● **Required work**
Only the lines from the one that contains "App --> uApp" through the final line of the entries should be repeated, exactly as written.

● **Material for the task**
+--

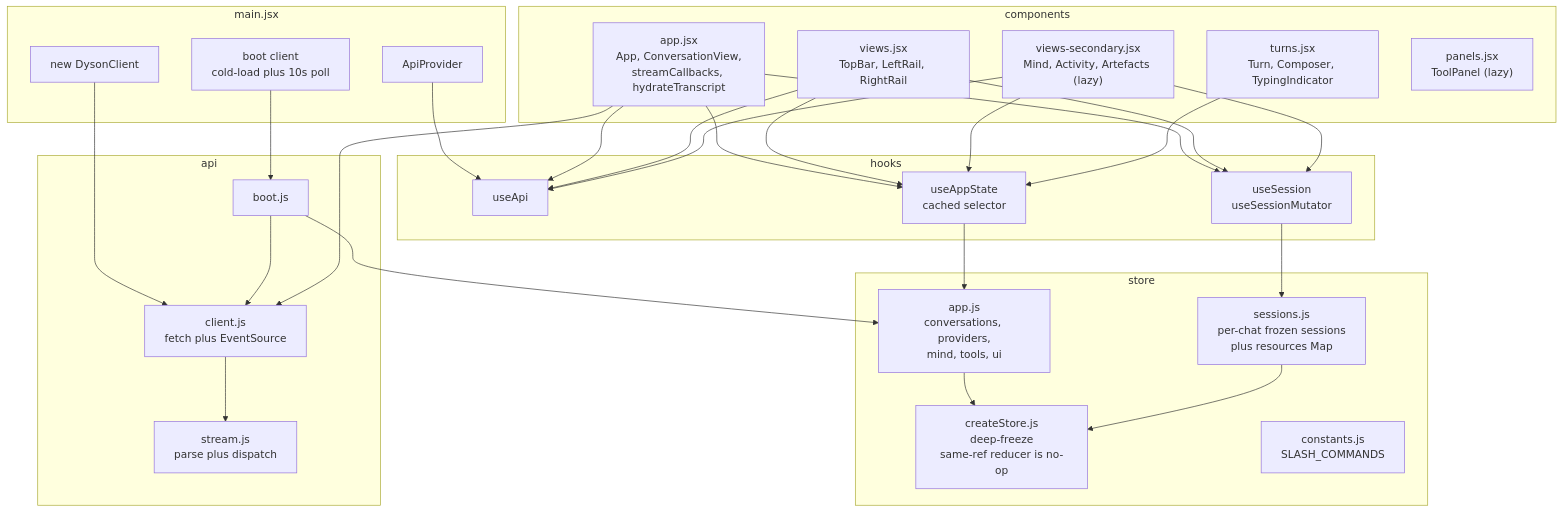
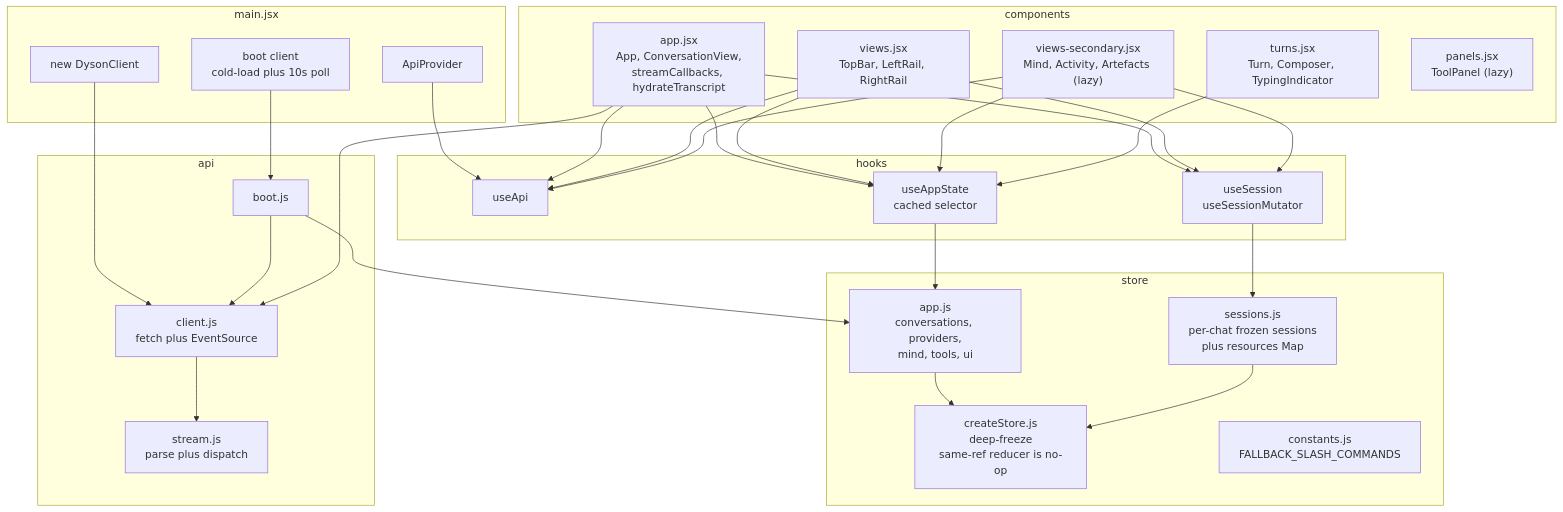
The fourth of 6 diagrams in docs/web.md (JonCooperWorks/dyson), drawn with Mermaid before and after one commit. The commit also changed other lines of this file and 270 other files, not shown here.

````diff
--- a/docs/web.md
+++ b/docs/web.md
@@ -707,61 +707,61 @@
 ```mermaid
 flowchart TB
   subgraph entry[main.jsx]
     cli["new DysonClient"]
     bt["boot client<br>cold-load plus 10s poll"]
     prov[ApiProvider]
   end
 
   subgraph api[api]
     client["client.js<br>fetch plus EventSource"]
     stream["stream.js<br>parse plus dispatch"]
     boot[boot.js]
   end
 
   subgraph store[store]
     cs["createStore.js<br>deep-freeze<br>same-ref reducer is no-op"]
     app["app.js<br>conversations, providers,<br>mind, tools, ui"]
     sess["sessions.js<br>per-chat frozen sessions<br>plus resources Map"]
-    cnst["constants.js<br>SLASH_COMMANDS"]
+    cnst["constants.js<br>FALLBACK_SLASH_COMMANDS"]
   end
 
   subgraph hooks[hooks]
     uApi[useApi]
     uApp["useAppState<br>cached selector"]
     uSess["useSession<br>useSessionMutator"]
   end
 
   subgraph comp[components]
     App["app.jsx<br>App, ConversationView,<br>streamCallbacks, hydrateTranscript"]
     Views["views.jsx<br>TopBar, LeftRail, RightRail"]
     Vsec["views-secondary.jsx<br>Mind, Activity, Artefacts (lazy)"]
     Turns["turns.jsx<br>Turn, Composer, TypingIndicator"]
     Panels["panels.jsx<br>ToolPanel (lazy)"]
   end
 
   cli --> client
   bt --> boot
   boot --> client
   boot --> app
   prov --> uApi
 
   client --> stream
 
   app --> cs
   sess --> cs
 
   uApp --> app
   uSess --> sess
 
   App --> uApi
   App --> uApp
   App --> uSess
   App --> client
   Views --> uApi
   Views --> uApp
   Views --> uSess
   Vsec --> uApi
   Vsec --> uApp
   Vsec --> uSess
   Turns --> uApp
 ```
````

+--

● **Task solution**
   App --> uApp
   App --> uSess
   App --> client
   Views --> uApi
   Views --> uApp
   Views --> uSess
   Vsec --> uApi
   Vsec --> uApp
   Vsec --> uSess
   Turns --> uApp
 ```
````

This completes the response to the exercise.